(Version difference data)
'''

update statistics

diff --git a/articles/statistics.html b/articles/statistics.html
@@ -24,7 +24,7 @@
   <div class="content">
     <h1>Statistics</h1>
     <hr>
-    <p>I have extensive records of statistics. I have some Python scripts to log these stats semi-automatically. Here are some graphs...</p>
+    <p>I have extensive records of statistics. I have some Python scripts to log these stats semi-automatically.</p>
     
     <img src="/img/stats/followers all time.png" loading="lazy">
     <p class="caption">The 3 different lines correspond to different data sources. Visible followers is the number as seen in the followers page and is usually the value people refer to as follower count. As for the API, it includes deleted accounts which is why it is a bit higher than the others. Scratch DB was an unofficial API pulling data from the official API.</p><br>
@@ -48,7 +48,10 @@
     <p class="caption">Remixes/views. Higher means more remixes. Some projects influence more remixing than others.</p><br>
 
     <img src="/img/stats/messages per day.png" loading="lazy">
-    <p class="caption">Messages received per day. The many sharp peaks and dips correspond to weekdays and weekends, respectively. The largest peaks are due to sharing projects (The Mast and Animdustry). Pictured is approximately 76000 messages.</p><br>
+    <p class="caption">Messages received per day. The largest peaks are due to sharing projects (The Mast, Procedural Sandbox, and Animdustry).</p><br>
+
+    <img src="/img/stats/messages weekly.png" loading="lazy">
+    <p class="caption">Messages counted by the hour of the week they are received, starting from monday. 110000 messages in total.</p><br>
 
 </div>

'''
'''

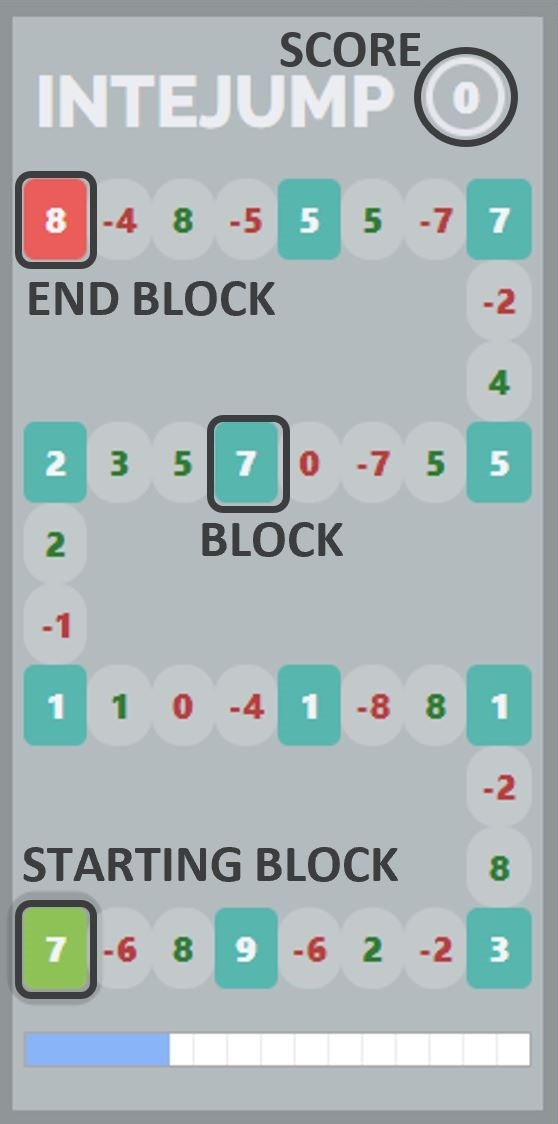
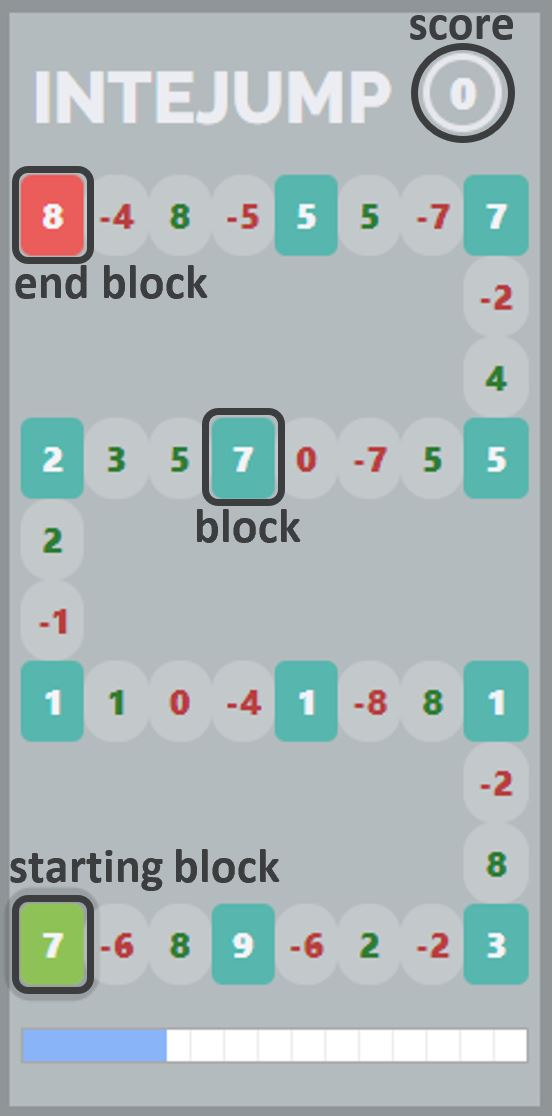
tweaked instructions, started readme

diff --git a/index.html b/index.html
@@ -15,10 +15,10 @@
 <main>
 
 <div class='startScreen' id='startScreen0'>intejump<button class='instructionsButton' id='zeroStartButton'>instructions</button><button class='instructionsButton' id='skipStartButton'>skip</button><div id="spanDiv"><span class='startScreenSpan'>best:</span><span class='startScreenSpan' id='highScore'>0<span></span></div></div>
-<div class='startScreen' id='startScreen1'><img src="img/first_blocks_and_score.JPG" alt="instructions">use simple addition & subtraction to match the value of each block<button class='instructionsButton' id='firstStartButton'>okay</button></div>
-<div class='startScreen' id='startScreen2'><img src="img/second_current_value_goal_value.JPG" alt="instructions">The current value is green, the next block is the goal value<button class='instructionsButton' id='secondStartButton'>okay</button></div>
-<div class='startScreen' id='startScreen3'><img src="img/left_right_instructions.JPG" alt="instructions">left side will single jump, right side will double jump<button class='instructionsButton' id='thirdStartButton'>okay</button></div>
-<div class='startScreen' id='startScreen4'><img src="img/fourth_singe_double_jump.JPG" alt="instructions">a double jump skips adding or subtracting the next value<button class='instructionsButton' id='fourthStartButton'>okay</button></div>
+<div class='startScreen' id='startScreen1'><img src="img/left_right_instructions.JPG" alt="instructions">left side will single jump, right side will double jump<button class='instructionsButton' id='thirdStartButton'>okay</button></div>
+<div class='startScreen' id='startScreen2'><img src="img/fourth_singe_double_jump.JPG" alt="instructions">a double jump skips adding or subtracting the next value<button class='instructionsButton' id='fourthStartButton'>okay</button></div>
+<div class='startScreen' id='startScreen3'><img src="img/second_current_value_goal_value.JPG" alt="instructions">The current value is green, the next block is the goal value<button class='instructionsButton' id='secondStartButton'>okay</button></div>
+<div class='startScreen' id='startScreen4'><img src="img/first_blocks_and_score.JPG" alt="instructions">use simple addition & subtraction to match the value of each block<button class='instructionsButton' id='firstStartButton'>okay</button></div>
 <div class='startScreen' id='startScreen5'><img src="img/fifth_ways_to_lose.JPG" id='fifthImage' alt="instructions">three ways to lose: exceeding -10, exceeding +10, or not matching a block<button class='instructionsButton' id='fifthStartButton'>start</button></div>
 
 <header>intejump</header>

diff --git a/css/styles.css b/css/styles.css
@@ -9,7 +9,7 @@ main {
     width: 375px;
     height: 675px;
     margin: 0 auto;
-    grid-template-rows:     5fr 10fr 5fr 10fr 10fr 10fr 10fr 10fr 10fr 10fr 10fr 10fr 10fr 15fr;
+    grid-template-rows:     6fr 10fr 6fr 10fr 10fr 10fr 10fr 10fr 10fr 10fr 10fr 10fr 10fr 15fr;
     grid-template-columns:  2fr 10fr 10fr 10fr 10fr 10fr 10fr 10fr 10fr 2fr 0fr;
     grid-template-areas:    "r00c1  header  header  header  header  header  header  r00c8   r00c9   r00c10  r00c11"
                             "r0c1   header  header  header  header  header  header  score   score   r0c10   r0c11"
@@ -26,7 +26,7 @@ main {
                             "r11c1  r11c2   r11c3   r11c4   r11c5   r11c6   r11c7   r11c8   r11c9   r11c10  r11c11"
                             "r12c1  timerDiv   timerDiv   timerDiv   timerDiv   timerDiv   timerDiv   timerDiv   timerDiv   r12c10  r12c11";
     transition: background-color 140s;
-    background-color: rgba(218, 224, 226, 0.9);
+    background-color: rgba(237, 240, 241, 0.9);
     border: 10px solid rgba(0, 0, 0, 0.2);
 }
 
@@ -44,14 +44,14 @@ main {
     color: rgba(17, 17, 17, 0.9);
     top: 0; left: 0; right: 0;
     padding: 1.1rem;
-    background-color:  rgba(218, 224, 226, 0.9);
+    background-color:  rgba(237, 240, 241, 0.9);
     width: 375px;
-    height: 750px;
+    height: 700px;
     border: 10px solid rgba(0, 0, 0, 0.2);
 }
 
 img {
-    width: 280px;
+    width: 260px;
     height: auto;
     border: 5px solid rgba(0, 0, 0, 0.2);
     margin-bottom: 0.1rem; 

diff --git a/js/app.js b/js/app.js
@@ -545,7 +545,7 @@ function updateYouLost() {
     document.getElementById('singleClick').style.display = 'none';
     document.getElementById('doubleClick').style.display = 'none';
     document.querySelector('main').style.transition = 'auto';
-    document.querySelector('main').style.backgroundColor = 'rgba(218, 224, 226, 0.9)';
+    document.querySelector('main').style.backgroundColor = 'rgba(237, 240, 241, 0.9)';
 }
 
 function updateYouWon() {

'''

• _What the task asks_: Within the data above, the lines from the one with "update statistics" to the one with "are some graphs...</p>" must be repeated exactly; no other line belongs in the answer.

• _Task result_:
update statistics

diff --git a/articles/statistics.html b/articles/statistics.html
@@ -24,7 +24,7 @@
   <div class="content">
     <h1>Statistics</h1>
     <hr>
-    <p>I have extensive records of statistics. I have some Python scripts to log these stats semi-automatically. Here are some graphs...</p>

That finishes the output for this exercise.